Segment Start: Data extract

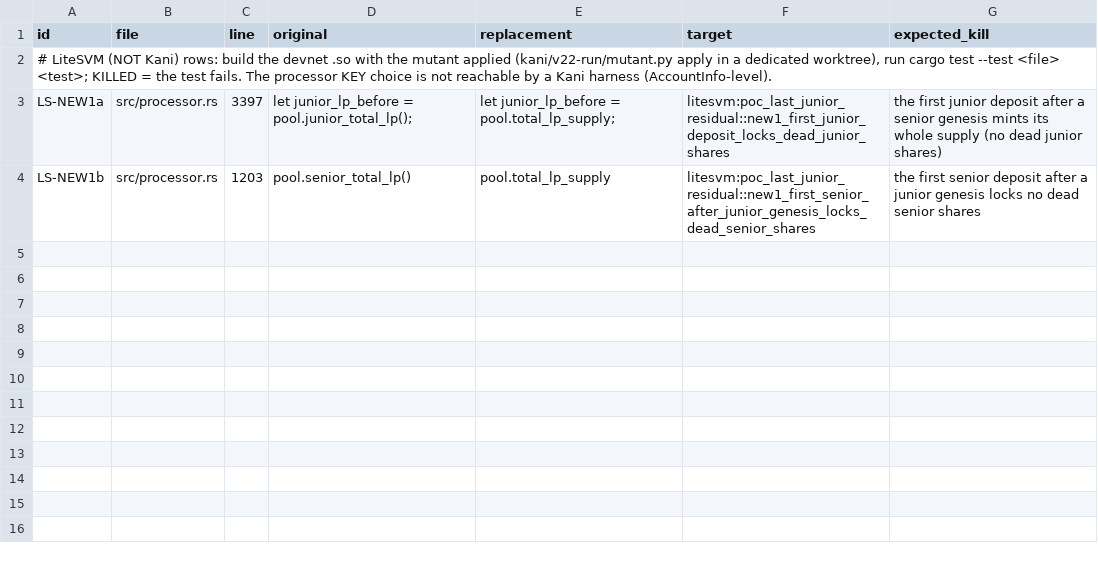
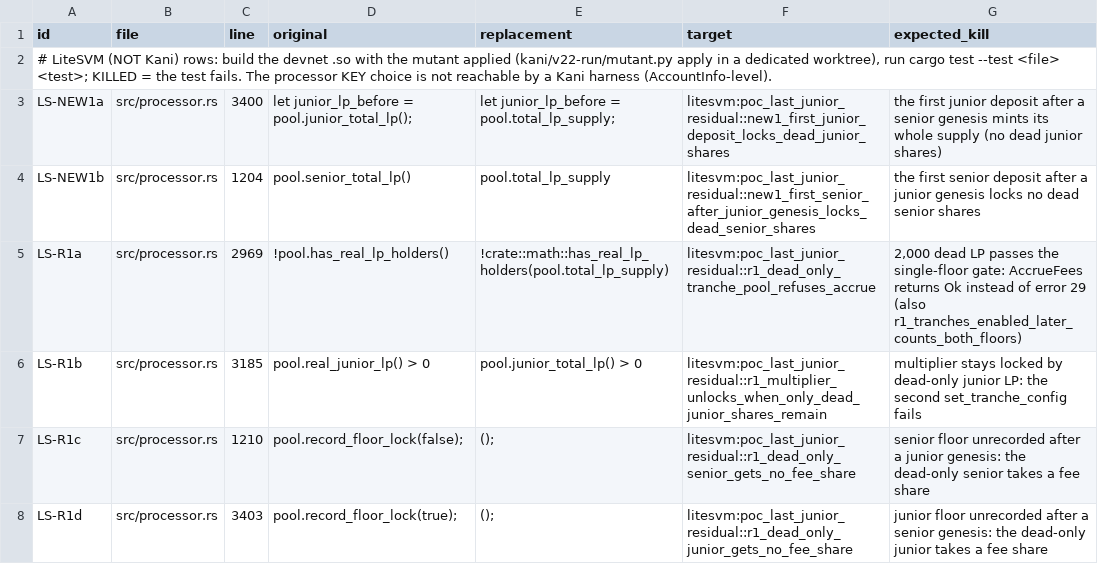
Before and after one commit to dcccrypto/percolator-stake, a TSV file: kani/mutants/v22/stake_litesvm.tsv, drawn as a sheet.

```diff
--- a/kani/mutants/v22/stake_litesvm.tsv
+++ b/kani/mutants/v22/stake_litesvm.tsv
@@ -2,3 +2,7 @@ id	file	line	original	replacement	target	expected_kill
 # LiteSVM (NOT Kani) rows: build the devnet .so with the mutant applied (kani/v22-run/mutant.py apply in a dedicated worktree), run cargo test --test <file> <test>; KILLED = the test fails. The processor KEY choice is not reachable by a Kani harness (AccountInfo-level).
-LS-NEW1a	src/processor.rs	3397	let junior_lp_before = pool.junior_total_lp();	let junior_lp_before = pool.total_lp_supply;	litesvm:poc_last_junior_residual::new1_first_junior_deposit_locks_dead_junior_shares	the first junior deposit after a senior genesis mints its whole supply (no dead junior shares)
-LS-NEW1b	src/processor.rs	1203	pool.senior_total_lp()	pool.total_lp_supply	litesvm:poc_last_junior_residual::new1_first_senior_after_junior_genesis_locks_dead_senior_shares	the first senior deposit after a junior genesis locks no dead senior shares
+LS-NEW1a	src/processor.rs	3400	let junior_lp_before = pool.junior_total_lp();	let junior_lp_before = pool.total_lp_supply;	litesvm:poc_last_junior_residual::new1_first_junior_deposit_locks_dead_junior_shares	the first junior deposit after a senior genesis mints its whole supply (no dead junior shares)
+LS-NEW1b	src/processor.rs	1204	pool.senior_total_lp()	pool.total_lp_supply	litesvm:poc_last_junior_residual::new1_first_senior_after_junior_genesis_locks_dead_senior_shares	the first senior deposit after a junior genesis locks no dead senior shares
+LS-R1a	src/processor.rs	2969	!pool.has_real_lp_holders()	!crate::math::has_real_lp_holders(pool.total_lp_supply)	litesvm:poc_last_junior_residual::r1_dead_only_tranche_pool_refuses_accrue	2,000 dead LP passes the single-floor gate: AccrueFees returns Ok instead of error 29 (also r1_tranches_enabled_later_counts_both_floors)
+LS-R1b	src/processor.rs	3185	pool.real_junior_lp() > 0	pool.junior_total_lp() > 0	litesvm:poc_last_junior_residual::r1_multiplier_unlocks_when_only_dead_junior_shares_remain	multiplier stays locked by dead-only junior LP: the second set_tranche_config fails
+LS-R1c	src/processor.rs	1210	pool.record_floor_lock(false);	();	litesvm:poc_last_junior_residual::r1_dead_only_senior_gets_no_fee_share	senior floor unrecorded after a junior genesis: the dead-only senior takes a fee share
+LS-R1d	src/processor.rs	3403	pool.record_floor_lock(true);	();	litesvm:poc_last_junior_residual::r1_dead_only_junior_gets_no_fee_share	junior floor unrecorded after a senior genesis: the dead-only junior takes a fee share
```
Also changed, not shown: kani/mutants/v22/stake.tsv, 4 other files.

Segment End: Data extract

(Activity) Please return the records above exactly as written, dropping every picture.

(Output)
Before and after one commit to dcccrypto/percolator-stake, a TSV file: kani/mutants/v22/stake_litesvm.tsv, drawn as a sheet.

```diff
--- a/kani/mutants/v22/stake_litesvm.tsv
+++ b/kani/mutants/v22/stake_litesvm.tsv
@@ -2,3 +2,7 @@ id	file	line	original	replacement	target	expected_kill
 # LiteSVM (NOT Kani) rows: build the devnet .so with the mutant applied (kani/v22-run/mutant.py apply in a dedicated worktree), run cargo test --test <file> <test>; KILLED = the test fails. The processor KEY choice is not reachable by a Kani harness (AccountInfo-level).
-LS-NEW1a	src/processor.rs	3397	let junior_lp_before = pool.junior_total_lp();	let junior_lp_before = pool.total_lp_supply;	litesvm:poc_last_junior_residual::new1_first_junior_deposit_locks_dead_junior_shares	the first junior deposit after a senior genesis mints its whole supply (no dead junior shares)
-LS-NEW1b	src/processor.rs	1203	pool.senior_total_lp()	pool.total_lp_supply	litesvm:poc_last_junior_residual::new1_first_senior_after_junior_genesis_locks_dead_senior_shares	the first senior deposit after a junior genesis locks no dead senior shares
+LS-NEW1a	src/processor.rs	3400	let junior_lp_before = pool.junior_total_lp();	let junior_lp_before = pool.total_lp_supply;	litesvm:poc_last_junior_residual::new1_first_junior_deposit_locks_dead_junior_shares	the first junior deposit after a senior genesis mints its whole supply (no dead junior shares)
+LS-NEW1b	src/processor.rs	1204	pool.senior_total_lp()	pool.total_lp_supply	litesvm:poc_last_junior_residual::new1_first_senior_after_junior_genesis_locks_dead_senior_shares	the first senior deposit after a junior genesis locks no dead senior shares
+LS-R1a	src/processor.rs	2969	!pool.has_real_lp_holders()	!crate::math::has_real_lp_holders(pool.total_lp_supply)	litesvm:poc_last_junior_residual::r1_dead_only_tranche_pool_refuses_accrue	2,000 dead LP passes the single-floor gate: AccrueFees returns Ok instead of error 29 (also r1_tranches_enabled_later_counts_both_floors)
+LS-R1b	src/processor.rs	3185	pool.real_junior_lp() > 0	pool.junior_total_lp() > 0	litesvm:poc_last_junior_residual::r1_multiplier_unlocks_when_only_dead_junior_shares_remain	multiplier stays locked by dead-only junior LP: the second set_tranche_config fails
+LS-R1c	src/processor.rs	1210	pool.record_floor_lock(false);	();	litesvm:poc_last_junior_residual::r1_dead_only_senior_gets_no_fee_share	senior floor unrecorded after a junior genesis: the dead-only senior takes a fee share
+LS-R1d	src/processor.rs	3403	pool.record_floor_lock(true);	();	litesvm:poc_last_junior_residual::r1_dead_only_junior_gets_no_fee_share	junior floor unrecorded after a senior genesis: the dead-only junior takes a fee share
```
Also changed, not shown: kani/mutants/v22/stake.tsv, 4 other files.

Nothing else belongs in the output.